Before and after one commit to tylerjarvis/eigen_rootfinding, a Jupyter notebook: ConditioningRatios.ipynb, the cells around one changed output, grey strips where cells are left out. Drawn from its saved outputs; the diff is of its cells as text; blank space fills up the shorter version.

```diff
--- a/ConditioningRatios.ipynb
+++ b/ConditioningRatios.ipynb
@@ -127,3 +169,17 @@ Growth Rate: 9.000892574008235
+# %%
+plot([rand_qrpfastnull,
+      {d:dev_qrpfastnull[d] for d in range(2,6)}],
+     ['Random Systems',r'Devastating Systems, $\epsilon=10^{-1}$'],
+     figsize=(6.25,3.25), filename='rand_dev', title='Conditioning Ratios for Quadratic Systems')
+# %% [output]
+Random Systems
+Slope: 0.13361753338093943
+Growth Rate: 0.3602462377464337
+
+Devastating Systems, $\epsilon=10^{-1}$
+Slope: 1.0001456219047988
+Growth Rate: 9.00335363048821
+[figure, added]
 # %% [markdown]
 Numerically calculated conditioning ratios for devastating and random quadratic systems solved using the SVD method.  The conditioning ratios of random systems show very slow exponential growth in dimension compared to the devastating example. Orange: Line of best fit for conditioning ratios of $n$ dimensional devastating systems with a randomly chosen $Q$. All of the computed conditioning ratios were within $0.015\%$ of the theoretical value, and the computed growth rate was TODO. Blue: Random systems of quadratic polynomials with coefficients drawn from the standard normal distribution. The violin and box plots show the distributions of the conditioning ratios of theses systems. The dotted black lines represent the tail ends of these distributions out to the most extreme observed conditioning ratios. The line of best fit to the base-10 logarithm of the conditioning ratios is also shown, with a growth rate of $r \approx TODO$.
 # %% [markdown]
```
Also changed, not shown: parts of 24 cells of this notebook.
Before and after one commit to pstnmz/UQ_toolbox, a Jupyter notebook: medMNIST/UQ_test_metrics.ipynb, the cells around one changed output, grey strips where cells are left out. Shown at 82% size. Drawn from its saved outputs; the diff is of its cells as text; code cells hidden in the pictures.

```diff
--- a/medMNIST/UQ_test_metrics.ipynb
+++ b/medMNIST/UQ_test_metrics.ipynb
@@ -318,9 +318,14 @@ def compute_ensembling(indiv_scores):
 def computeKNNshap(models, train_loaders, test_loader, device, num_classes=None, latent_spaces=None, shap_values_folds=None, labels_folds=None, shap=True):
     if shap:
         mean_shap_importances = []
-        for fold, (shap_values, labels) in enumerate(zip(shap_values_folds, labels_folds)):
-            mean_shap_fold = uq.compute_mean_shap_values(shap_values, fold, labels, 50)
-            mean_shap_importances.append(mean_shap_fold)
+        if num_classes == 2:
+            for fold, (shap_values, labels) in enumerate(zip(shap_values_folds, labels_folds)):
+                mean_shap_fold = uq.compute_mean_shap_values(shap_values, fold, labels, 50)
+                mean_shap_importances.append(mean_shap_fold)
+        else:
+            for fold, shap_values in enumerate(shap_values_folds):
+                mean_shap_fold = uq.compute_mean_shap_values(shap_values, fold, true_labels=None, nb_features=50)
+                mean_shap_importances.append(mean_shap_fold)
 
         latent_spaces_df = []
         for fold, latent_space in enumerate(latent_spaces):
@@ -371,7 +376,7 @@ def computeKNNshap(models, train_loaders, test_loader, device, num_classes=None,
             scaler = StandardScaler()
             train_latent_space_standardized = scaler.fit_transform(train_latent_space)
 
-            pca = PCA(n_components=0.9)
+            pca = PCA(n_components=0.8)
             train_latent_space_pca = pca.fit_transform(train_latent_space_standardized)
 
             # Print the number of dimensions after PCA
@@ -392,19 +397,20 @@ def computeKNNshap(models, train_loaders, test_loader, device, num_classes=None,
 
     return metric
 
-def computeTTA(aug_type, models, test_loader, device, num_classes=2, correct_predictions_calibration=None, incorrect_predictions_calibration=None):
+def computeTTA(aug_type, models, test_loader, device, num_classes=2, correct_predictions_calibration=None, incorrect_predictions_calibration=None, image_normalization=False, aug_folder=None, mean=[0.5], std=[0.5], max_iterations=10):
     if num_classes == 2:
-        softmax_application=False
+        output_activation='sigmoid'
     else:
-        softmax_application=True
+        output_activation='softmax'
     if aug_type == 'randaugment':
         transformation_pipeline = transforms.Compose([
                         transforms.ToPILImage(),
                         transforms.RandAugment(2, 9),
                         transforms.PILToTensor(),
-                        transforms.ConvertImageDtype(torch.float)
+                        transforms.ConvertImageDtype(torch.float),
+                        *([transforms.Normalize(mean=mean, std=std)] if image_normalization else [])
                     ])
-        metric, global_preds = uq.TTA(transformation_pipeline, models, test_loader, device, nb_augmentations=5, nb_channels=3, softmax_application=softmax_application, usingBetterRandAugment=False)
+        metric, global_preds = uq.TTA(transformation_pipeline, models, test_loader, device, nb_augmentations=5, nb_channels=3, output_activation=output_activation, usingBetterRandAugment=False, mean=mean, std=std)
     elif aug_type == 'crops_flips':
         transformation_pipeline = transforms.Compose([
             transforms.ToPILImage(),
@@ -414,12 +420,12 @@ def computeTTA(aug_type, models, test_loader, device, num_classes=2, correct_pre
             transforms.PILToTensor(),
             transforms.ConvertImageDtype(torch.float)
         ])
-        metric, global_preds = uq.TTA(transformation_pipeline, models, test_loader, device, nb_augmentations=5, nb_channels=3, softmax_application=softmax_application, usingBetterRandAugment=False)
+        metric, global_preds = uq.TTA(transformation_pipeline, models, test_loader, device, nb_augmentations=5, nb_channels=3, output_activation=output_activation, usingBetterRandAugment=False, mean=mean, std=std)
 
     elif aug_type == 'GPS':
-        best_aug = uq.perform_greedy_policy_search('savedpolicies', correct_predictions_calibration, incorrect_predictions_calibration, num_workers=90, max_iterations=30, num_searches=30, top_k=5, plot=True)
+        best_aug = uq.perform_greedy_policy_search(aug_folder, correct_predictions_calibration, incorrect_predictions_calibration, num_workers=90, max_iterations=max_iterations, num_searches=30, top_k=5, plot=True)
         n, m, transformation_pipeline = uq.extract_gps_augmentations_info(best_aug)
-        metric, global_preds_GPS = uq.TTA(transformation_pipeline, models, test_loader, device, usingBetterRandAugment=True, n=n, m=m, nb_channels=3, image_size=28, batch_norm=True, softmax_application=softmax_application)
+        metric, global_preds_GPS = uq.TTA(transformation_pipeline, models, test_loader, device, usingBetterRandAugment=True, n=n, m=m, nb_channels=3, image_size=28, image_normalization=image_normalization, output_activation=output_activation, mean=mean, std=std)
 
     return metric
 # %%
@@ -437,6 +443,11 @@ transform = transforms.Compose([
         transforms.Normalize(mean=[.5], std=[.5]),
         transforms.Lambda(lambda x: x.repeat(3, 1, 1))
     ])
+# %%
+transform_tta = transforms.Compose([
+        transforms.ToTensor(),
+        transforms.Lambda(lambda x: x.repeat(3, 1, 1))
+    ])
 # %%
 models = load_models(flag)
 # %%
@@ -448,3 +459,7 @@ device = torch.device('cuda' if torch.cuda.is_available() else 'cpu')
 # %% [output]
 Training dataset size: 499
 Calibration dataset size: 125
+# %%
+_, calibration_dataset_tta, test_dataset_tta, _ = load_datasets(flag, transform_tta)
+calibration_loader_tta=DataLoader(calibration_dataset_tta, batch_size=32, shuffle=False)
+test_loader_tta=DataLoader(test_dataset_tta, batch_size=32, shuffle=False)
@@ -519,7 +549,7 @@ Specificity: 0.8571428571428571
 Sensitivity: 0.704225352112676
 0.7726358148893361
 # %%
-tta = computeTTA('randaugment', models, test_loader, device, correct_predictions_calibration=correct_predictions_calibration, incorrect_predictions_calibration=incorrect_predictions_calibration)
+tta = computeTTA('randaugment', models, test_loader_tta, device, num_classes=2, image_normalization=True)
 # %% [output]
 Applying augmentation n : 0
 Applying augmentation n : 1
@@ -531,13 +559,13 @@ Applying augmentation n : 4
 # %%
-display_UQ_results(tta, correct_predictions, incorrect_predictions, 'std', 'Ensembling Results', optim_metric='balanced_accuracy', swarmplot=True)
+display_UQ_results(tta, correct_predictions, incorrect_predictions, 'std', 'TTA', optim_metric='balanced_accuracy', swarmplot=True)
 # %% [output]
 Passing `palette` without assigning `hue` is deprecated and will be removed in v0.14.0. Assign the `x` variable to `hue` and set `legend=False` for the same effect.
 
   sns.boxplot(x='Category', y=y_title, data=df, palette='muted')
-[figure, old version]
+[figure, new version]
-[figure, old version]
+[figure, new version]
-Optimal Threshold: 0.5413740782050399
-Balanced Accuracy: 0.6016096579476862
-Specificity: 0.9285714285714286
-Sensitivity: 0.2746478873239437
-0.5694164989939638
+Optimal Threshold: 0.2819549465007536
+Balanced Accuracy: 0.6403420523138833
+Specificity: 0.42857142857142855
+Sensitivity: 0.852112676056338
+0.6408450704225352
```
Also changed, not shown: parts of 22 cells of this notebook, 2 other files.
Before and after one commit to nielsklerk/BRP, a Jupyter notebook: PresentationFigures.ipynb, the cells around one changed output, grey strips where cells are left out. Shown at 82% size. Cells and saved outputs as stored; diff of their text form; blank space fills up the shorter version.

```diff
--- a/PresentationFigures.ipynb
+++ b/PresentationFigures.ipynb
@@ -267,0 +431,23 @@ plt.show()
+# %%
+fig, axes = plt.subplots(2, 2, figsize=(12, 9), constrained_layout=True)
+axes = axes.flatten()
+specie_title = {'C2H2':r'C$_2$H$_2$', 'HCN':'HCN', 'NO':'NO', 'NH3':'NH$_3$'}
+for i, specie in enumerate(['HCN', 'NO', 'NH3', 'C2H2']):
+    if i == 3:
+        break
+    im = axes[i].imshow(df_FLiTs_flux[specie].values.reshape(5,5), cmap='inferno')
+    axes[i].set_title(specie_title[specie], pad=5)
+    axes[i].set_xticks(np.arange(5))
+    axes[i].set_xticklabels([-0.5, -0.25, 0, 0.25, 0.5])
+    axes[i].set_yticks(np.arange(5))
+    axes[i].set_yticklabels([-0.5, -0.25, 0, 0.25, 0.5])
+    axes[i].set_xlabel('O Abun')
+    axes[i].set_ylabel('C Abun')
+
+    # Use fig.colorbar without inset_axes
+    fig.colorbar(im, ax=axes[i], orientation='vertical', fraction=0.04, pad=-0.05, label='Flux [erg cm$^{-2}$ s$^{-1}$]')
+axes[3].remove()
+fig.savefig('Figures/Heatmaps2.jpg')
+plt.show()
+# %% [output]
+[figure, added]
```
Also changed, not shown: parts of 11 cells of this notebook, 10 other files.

Problem: Retrieve each line from the records above where the word "Sensitivity" occurs.

Task output:
 Sensitivity: 0.704225352112676
-Sensitivity: 0.2746478873239437
+Sensitivity: 0.852112676056338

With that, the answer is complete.